Automotive Mechanics – Mechanics are exposed to asbestos when they work on several car components, including heat seals, brakes and many others. When these parts begin to disintegrate, asbestos fibers can quickly escape into the air and either be inhaled or latch onto their clothing.

Construction Workers – Construction is one of the most dangerous occupations – especially when it comes to asbestos exposure. Painters, roofers, drywall installers and tile installers are just some of the professions that carry the highest risks. Others include bricklayers, pipefitters, plumbers, demolition crews and many, many others.

Power Plant Workers – Power plants are full of machinery that generate heat and produce friction, and as a result contain insulation to prevent fires and overheating. Much of this insulation contains asbestos. Other products commonly used in power plants that contain asbestos include gaskets, blocks, plaster and others.

Plumbers – Plumbers commonly encounter asbestos, particularly when they are part of a construction crew that is performing a remodeling project. But plumbers who work on their own are also at risk when they work with thermal insulation, gaskets, valves, joint compounds and other materials.

Asbestos Exposure in the Military

As prevalent as asbestos exposure is in civilian life, it is even a bigger problem in the military. In fact, veterans comprise about 30 percent of all mesothelioma patients in the U.S. Asbestos was used in just about every facet of military life, from the housing in which enlisted personnel stayed to the trucks, ships, planes and tanks they used day after day. In the Navy alone, more than 300 products containing asbestos were used on a regular basis. But no branch of the military was safe – bases around the world were covered with asbestos-laden materials.

The Asbestos Cover-Up

For decades, asbestos manufacturers were well aware that their products were deadly, yet they worked to keep that knowledge from their workers and the general public.

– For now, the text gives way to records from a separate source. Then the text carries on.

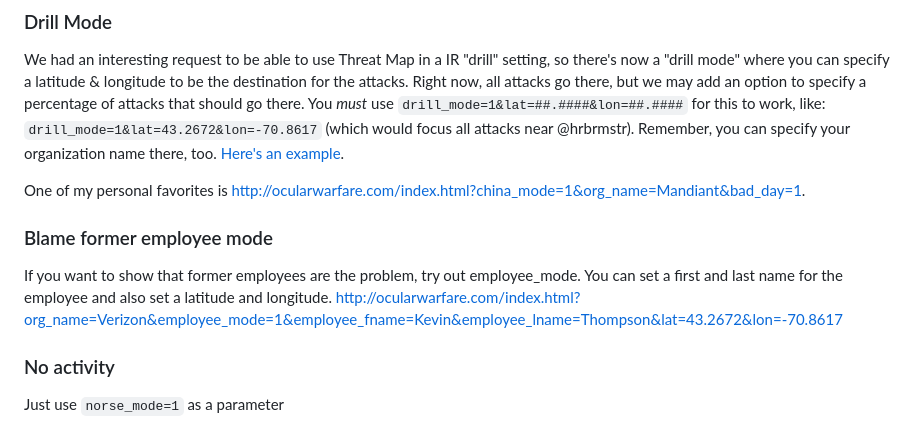
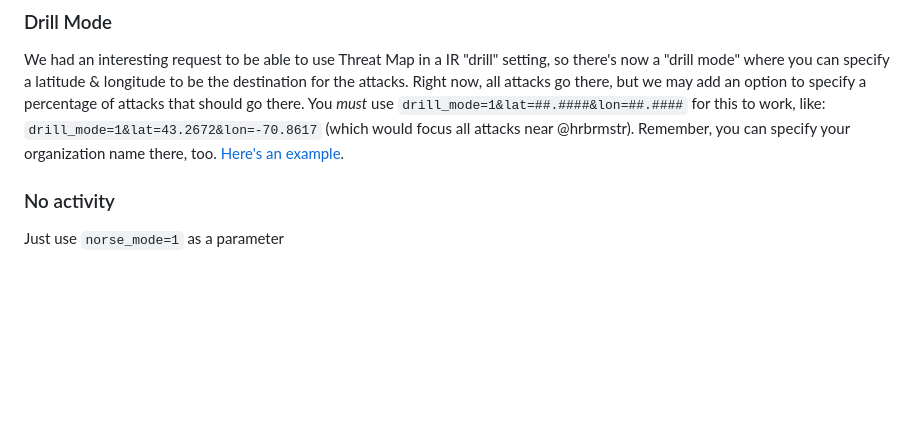
Before and after one commit to habibkaratas/threat, a Markdown page: README.md, the part around the change. Drawn GitHub-style; blank space fills up the shorter version.

```diff
--- a/README.md
+++ b/README.md
@@ -46,14 +46,7 @@ Finally, you can proudly display your organization's name by setting `org_name=M
 
 We had an interesting request to be able to use Threat Map in a IR "drill" setting, so there's now a "drill mode" where you can specify a latitude &amp; longitude to be the destination for the attacks. Right now, all attacks go there, but we may add an option to specify a percentage of attacks that should go there. You _must_ use `drill_mode=1&lat=##.####&lon=##.####` for this to work, like: `drill_mode=1&lat=43.2672&lon=-70.8617` (which would focus all attacks near @hrbrmstr). Remember, you can specify your organization name there, too. [Here's an example](http://ocularwarfare.com/index.html?org_name=hrbrmstr&drill_mode=1&lat=43.2672&lon=-70.8617).
 
-One of my personal favorites is [http://ocularwarfare.com/index.html?china_mode=1&org_name=Mandiant&bad_day=1](http://ocularwarfare.com/index.html?china_mode=1&org_name=Mandiant&bad_day=1).
 
-### Blame former employee mode
-
-If you want to show that former employees are the problem, try out
-employee_mode. You can set a first and last name for the employee and also
-set a latitude and longitude.
-[http://ocularwarfare.com/index.html?org_name=Verizon&employee_mode=1&employee_fname=Kevin&employee_lname=Thompson&lat=43.2672&lon=-70.8617](http://ocularwarfare.com/index.html?org_name=Verizon&employee_mode=1&employee_fname=Kevin&employee_lname=Thompson&lat=43.2672&lon=-70.8617)
 
 ### No activity
 
```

Some companies went so far as to order scientific studies of the dangers of asbestos, only to later claim ownership of those studies and keep them from being published. Other manufacturers simply opted to ignore the risks, putting profits ahead of the health of workers and their families.

Evidence exists that shows some asbestos manufacturers knew of the risks going back as far as the late 19th century. In 1918, the U.S. Bureau of Labor Statistics reported asbestos workers were dying at an unusually high rate. Scientists in 1930 stated asbestos workers faced a definite occupational risk.

Filing an Asbestos Lawsuit

Even though the evidence continued to pile up, asbestos manufacturers pressed on and refused to admit how dangerous the material really was. Finally, workers began to fight back.

The first plaintiff to file a lawsuit against an asbestos manufacturer was Clarence Borel in 1973. Unfortunately, he did not live to see his victory in court. By 2002, approximately 730,000 lawsuits had been filed against about 8,400 asbestos companies. Some experts predict that the number of filings will ultimately exceed 1 million.

As a response to these lawsuits, about 100 companies have filed for bankruptcy protection, establishing asbestos trusts to compensate plaintiffs. The Government Accountability Office reports that the combined value of these trusts is $37 billion.